Djelal Kadir

 

On his book Memos from the Besieged City: Lifelines for Cultural Sustainability

Cover Interview of April 20, 2011

The wide angle

The migration of intellectuals and academics made refugees by the politics and wars of mid-twentieth-century Europe consolidated the emergence of comparative literature as a field in the American university system and its curriculum.

A number of those literary critics and historians, known as “philologists” at the time, sought to keep alive the better part of a Western civilization whose lapse into barbarity was resulting in some of the most egregious acts of cruelty and genocide in human history.

Chief among those refugees was Erich Auerbach.  After spending more than a decade at the University of Istanbul, as in exile from Nazi Germany, Auerbach immigrated to the United States in 1947, one year after publishing Mimesis: The Representation of Reality in Western Literature, a book he wrote in Istanbul.

Mimesis would become one of the defining texts of comparative literature as a discipline.  And Auerbach is now identified as one of the most important figures in the history of the field as we have come to practice it.

Memos from the Besieged City begins by addressing Auerbach’s legacy, especially as he depicts, in counterpoint, the Greek and the Hebraic traditions—our dual intellectual inheritance, among other traditions we have inherited.
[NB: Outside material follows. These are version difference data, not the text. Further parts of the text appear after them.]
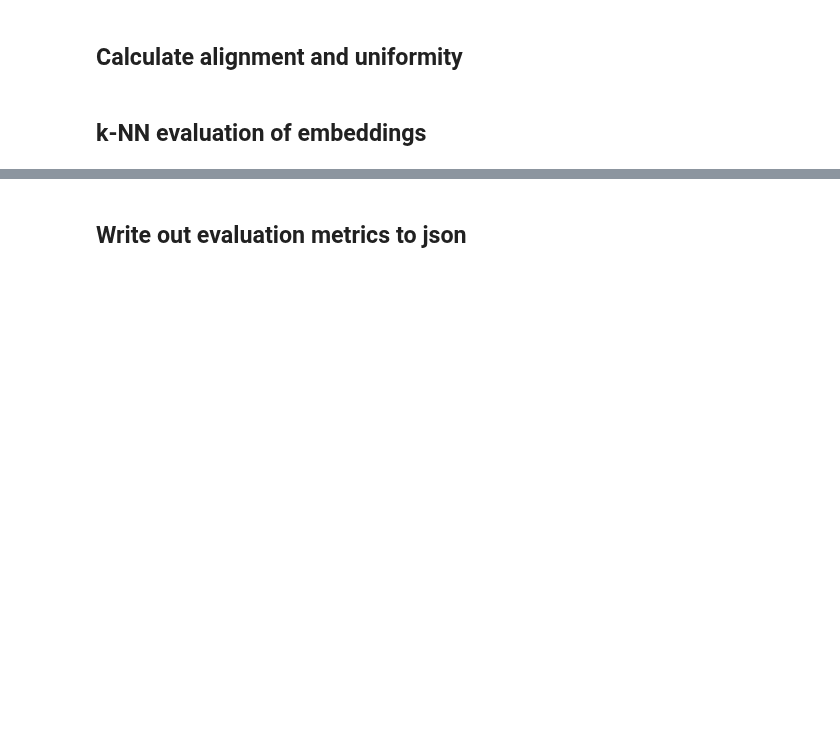
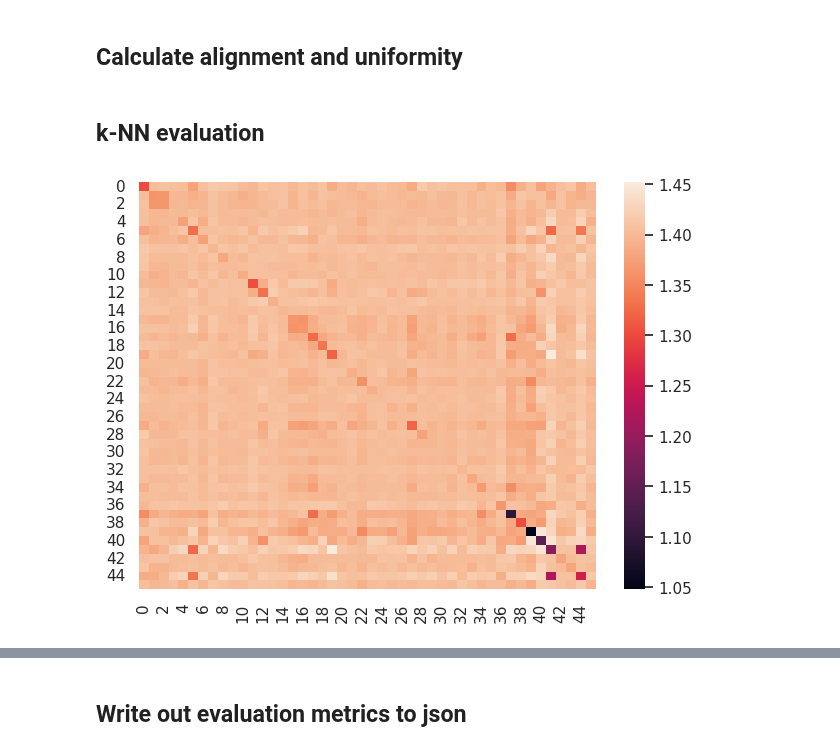
Before and after one commit to yutanagano/tcrlm, a Jupyter notebook: notebooks/benchmark_beta.ipynb, the cells around one changed output, grey strips where cells are left out. Cells and saved outputs as stored; diff of their text form; code cells hidden in the pictures; blank space fills up the shorter version.

```diff
--- a/notebooks/benchmark_beta.ipynb
+++ b/notebooks/benchmark_beta.ipynb
@@ -154,4 +184,4 @@ alignment = metrics.alignment(ep_embs, epitope_cat_codes).item()
 # %%
 uniformity = metrics.uniformity(ep_embs).item()
 # %% [markdown]
-## k-NN evaluation of embeddings
+## k-NN evaluation
@@ -177,0 +188,17 @@ knn_accuracy = torch.tensor(scores, dtype=torch.float32).mean().item()
+# %%
+if (CACHE_DIR/'ep_cdist.pt').is_file():
+    ep_cdist = torch.load(CACHE_DIR/'ep_cdist.pt').to(device)
+else:
+    ep_cdist = torch.cdist(ep_embs, ep_embs, p=2)
+    torch.save(ep_cdist.cpu(), CACHE_DIR/'ep_cdist.pt')
+# %%
+avg_dist_in_group = torch.nn.functional.avg_pool2d(ep_cdist.unsqueeze(0),100).squeeze(0)
+scaling_factor = torch.ones(46,46).fill_diagonal_(100/99)
+avg_dist_in_group *= scaling_factor
+
+c_dist_map = seaborn.heatmap(avg_dist_in_group)
+plt.tight_layout()
+plt.savefig(BENCHMARK_DIR/'cdists.png')
+plt.show()
+# %% [output]
+[figure, added]
```
Also changed, not shown: parts of 23 cells of this notebook, 36 other files.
The way Auerbach positions himself in this lineage, a position he self-consciously sketches through Montaigne, founder of the modern essay, sets the paradigm for our self-conscious practices as comparatists, observant itinerants among diverse cultures.

Memos from the Besieged City ends with a “Coda” for the Italian writer Italo Calvino—a reply to Six Memos for the Next Millennium, Calvino’s Charles Eliot Norton Lectures at Harvard in the Fall of 1985 (he died suddenly on the eve of his departure from Italy to deliver the lectures).  More exactly, the “Coda” is a response to the unwritten sixth memo, “Consistency,” of Calvino’s Six Memos.

In between Auerbach’s and Calvino’s ever-present ghosts, Memos from the Besieged City moves chronologically through the last three fourths of the last millennium, and geographically around the globe, through some of the most historically significant cities that have served as nodes of cross-cultural encounters.

This itinerary extends from thirteenth-century Baghdad and that city’s until recently most notorious siege (that by the Mongols in 1258) to Constantinople, Florence, and Rome of the fifteenth century; to the Ottoman capital Istanbul, Rome, Venice, and Oxford at the end of the sixteenth century; to Paris, Mexico City and Philadelphia of eighteenth-century Enlightenment and the nineteenth-century epoch of national emancipations; to Soviet-era Poland, Holocaust-era Germany and mid-twentieth-century New York and Jerusalem; to the era of China’s Cultural Revolution and, at the beginning of the twenty-first century, the Nobel Prize for Literature for one of its victims.

At each of these historic way stations, Memos from the Besieged City communes with dissident figures who found themselves as much under siege as the city they inhabited:

the Persian Jew Rashiduddin Fazlullah writing the first “world history” in the Ghazanid court of Baghdad at the same time that Dante was composing The Divine Comedy, in flight from his native Florence;

the itinerant Nicholas of Cusa, shuttling between the Eastern Greek patriarchate in Constantinople and Papal Rome and Florence in an attempt to heal the rift between Eastern and Western Christianity;

the ill-starred Giordano Bruno, who lost out to Galileo in the competition for the professorship in mathematics at the University of Padua and, at the threshold of the seventeenth century, would be burnt at the stake in Rome;

the fugitive Fray Servando Teresa de Mier, who would escape the dungeons of the Catholic Inquisition seven times and on more than one continent;

one of Europe’s most signal poets and art critics, Zbigniew Herbert, whose prison poems Report from the Besieged City gives this book its title;

Hannah Arendt, perhaps the most uncompromising and least-forgiven ethical sensibility of the twentieth century;

Gao Xingjian, the first Nobel laureate from China, who would precipitate a diplomatic crisis with his Nobel Prize in Literature and French citizenship;

Orhan Pamuk, as enthusiastically lauded in Stockholm as Nobel laureate as he is ambivalently read and viewed with suspicion in his native country;

Italo Calvino, who continues to teach us, through Ovid and Emily Dickinson, the delicate art of misdirection in reading and writing.

I wrote the book, coincidentally enough, in the same university building and department where Erich Auerbach landed as a refugee in 1947, at Pennsylvania State University—a post from which he was fired shortly after his arrival.  The xenophobias of institutionalized anti-Semitism in mid-twentieth-century America were no less virulent than those of ostensible philo-Semitism at the beginning of the twenty-first century.